Records from a collection
────

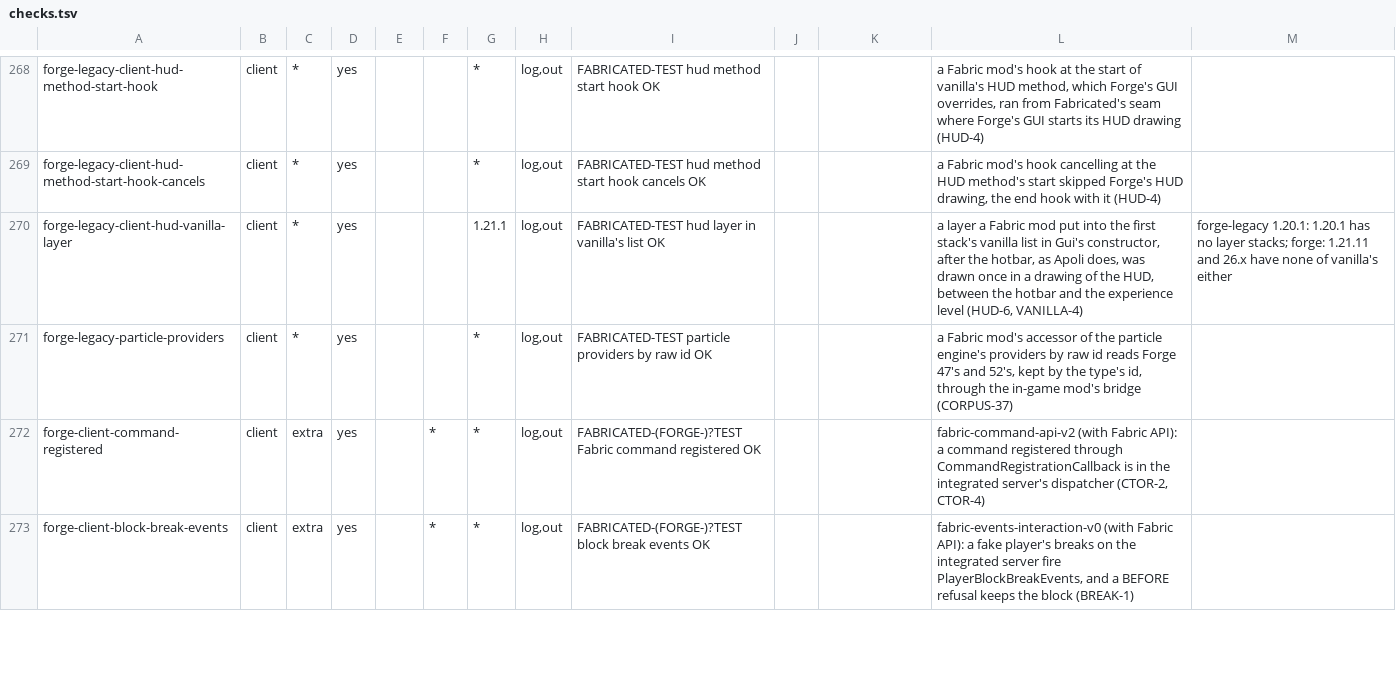
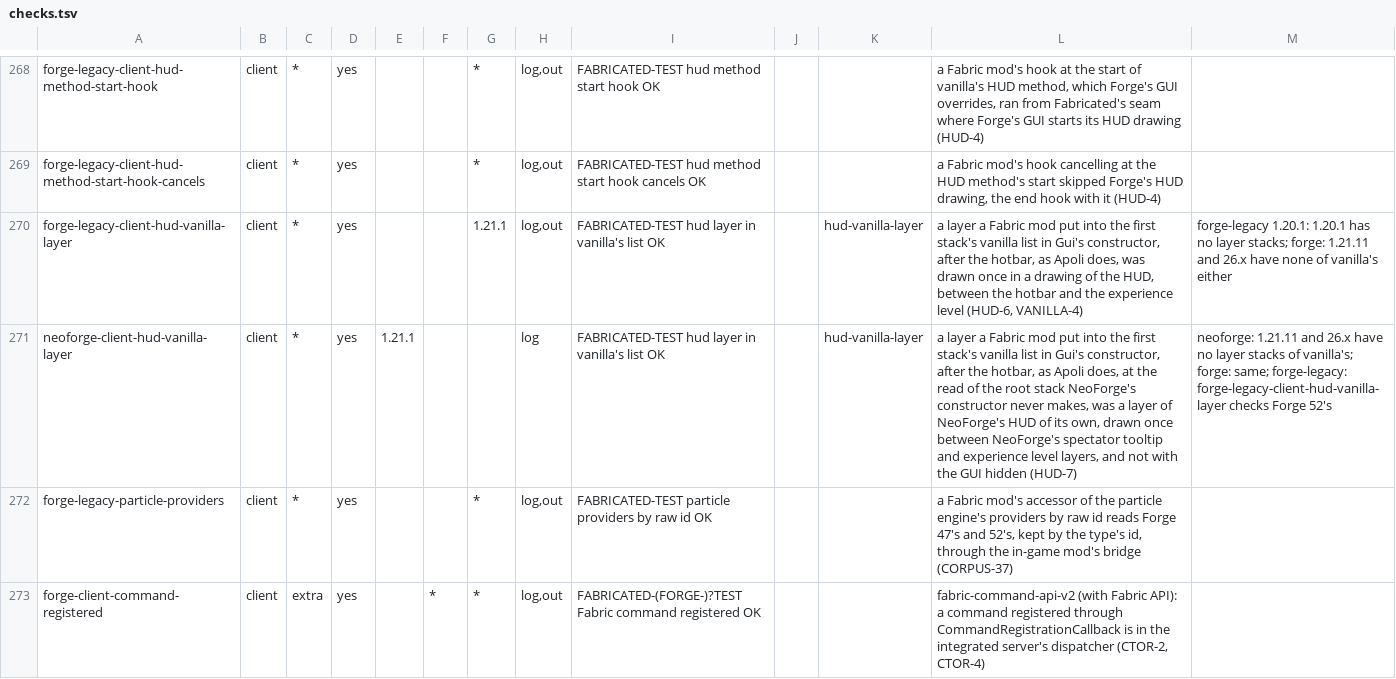
Before and after one commit to cmdralph/Fabricated, a TSV file: ci/checks.tsv, drawn as a sheet; only a part is shown, gaps mark what is left out; the shorter side is filled out with more unchanged rows; the diff names each change by its address in the sheet, - before the commit and + after, or states it on an @@ line.

```diff
--- a/ci/checks.tsv
+++ b/ci/checks.tsv
-K270: (empty)
+K270: hud-vanilla-layer
+row 271: neoforge-client-hud-vanilla-layer | client | * | yes | 1.21.1 |  |  | log | FABRICATED-TEST hud layer in vanilla's list OK |  | hud-vanilla-layer | a layer a Fabric mod put into the first stack's vanilla list in Gui's constructor, after the hotbar, as Apoli does, at the read of the root stack NeoForge's constructor never makes, was a layer of NeoForge's HUD of its own, drawn once between NeoForge's spectator tooltip and experience level layers, and not with the GUI hidden (HUD-7) | neoforge: 1.21.11 and 26.x have no layer stacks of vanilla's; forge: same; forge-legacy: forge-legacy-client-hud-vanilla-layer checks Forge 52's
```
Also changed, not shown: 11 other files.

────

[Task details] Copy every line of the entries in which "shown" can be found.

[Exercise result]
Before and after one commit to cmdralph/Fabricated, a TSV file: ci/checks.tsv, drawn as a sheet; only a part is shown, gaps mark what is left out; the shorter side is filled out with more unchanged rows; the diff names each change by its address in the sheet, - before the commit and + after, or states it on an @@ line.
Also changed, not shown: 11 other files.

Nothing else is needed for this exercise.